(Stored data entries)
* * * * * * *

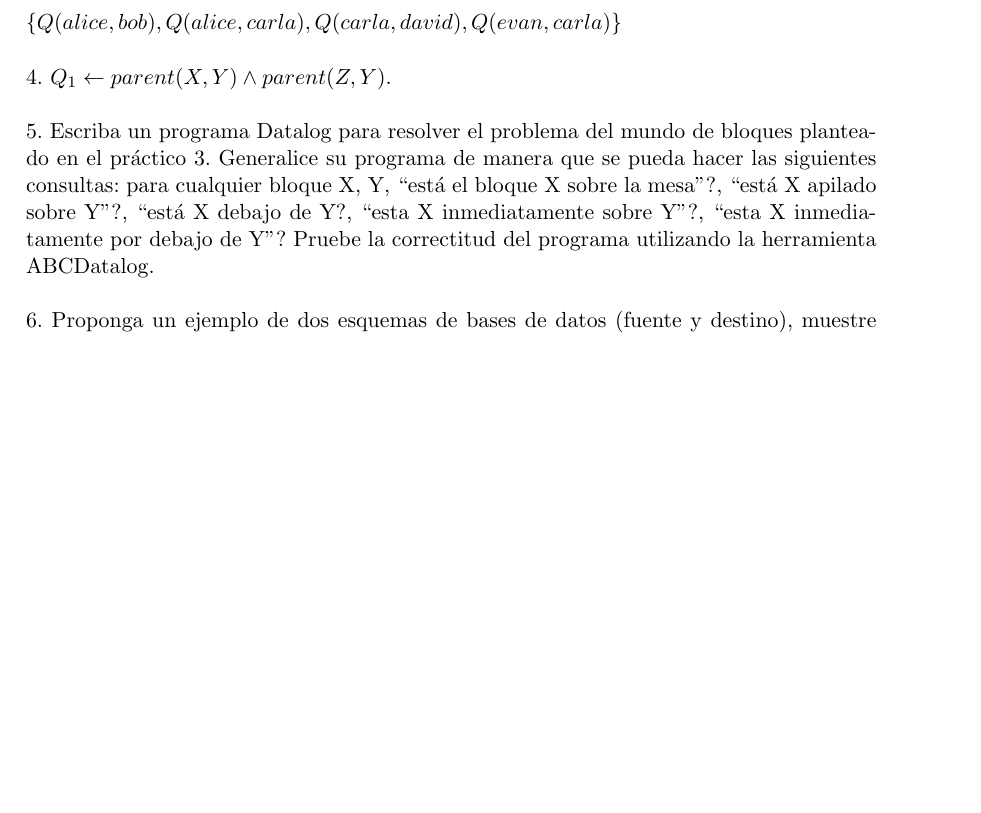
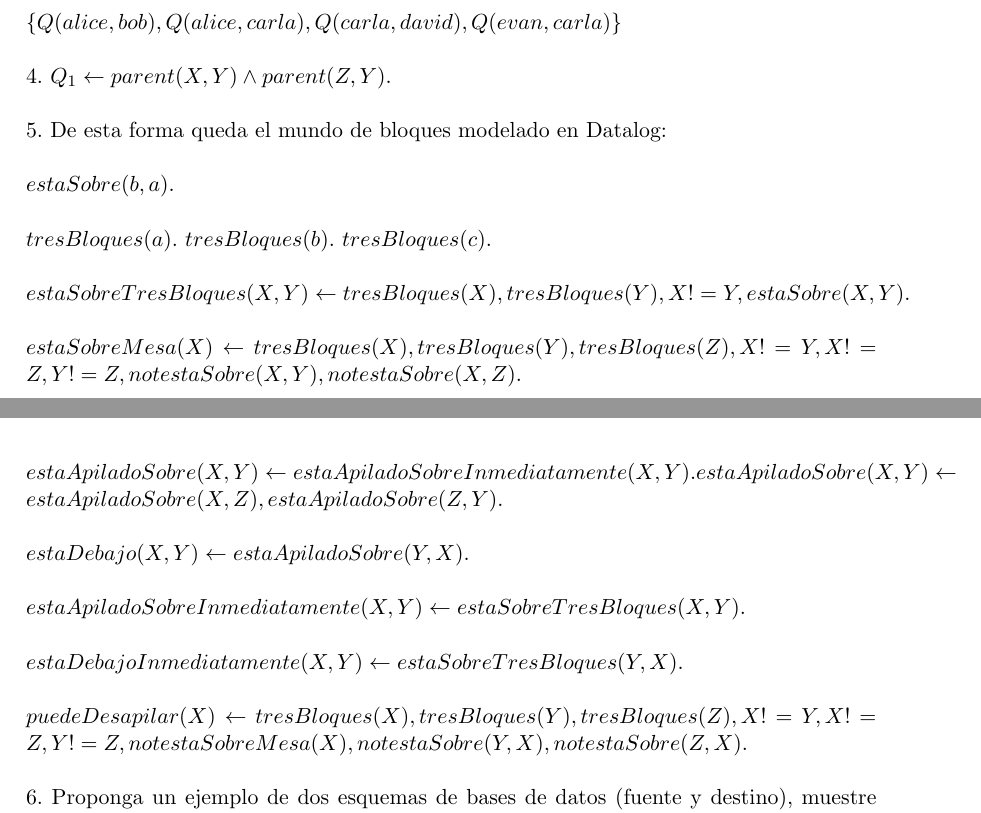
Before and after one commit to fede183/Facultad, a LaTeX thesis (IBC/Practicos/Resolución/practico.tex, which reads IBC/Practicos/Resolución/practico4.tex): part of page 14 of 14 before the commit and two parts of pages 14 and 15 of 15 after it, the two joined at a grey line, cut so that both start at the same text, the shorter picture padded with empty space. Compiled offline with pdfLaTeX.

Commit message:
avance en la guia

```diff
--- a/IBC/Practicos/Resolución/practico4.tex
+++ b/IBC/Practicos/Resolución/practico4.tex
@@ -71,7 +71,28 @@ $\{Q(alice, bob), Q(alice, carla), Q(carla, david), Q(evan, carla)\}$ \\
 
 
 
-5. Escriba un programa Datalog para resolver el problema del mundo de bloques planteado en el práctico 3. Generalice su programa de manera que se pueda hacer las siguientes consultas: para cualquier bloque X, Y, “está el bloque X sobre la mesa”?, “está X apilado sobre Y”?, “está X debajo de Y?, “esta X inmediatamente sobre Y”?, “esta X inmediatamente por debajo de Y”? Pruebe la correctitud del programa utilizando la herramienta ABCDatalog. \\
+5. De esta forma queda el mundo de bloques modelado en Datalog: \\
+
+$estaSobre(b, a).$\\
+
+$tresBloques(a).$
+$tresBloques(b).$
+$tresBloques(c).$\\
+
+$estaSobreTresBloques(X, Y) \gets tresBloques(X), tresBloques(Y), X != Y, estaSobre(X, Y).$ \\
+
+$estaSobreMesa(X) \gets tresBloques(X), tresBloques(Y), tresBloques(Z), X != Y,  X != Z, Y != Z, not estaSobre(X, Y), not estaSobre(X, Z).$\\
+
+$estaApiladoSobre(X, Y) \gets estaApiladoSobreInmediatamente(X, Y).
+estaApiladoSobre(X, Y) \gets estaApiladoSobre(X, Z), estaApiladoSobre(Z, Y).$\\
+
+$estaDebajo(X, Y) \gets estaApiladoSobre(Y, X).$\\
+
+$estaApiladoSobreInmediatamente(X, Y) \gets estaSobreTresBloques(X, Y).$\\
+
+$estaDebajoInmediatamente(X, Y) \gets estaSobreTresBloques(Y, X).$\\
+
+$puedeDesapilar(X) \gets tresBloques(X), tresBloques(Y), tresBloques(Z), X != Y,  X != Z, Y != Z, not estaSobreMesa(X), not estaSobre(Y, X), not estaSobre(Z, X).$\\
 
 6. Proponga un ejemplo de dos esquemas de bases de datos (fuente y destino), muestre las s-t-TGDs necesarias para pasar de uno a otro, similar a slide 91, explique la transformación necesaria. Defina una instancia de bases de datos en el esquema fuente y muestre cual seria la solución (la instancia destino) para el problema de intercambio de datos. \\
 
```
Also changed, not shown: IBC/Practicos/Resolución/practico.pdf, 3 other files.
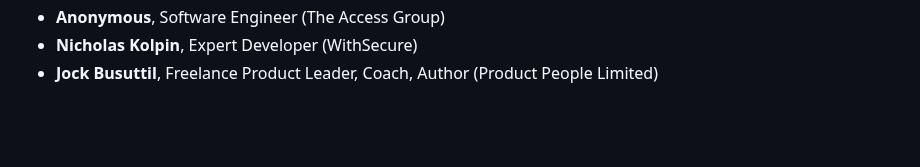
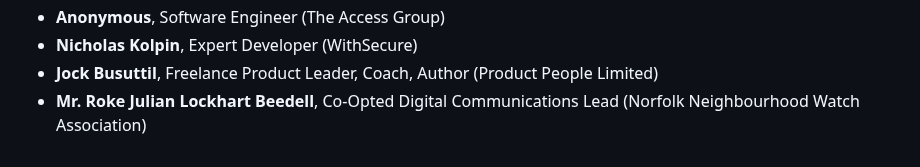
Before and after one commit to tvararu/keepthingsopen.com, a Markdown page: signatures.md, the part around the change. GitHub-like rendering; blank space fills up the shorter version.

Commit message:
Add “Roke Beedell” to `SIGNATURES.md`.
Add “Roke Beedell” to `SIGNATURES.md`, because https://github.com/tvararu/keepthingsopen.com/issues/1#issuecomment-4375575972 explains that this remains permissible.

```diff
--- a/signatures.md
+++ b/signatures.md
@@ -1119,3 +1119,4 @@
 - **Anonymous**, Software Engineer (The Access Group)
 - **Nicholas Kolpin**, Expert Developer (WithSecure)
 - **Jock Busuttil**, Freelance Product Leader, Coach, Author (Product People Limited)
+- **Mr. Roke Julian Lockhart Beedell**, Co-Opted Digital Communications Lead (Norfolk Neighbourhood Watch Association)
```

* * * * * * *

* TASK TO COMPLETE
Among the lines above, please find those with "estaSobreTresBloques" and copy them.

* TASK ANSWER
+$estaSobreTresBloques(X, Y) \gets tresBloques(X), tresBloques(Y), X != Y, estaSobre(X, Y).$ \\
+$estaApiladoSobreInmediatamente(X, Y) \gets estaSobreTresBloques(X, Y).$\\
+$estaDebajoInmediatamente(X, Y) \gets estaSobreTresBloques(Y, X).$\\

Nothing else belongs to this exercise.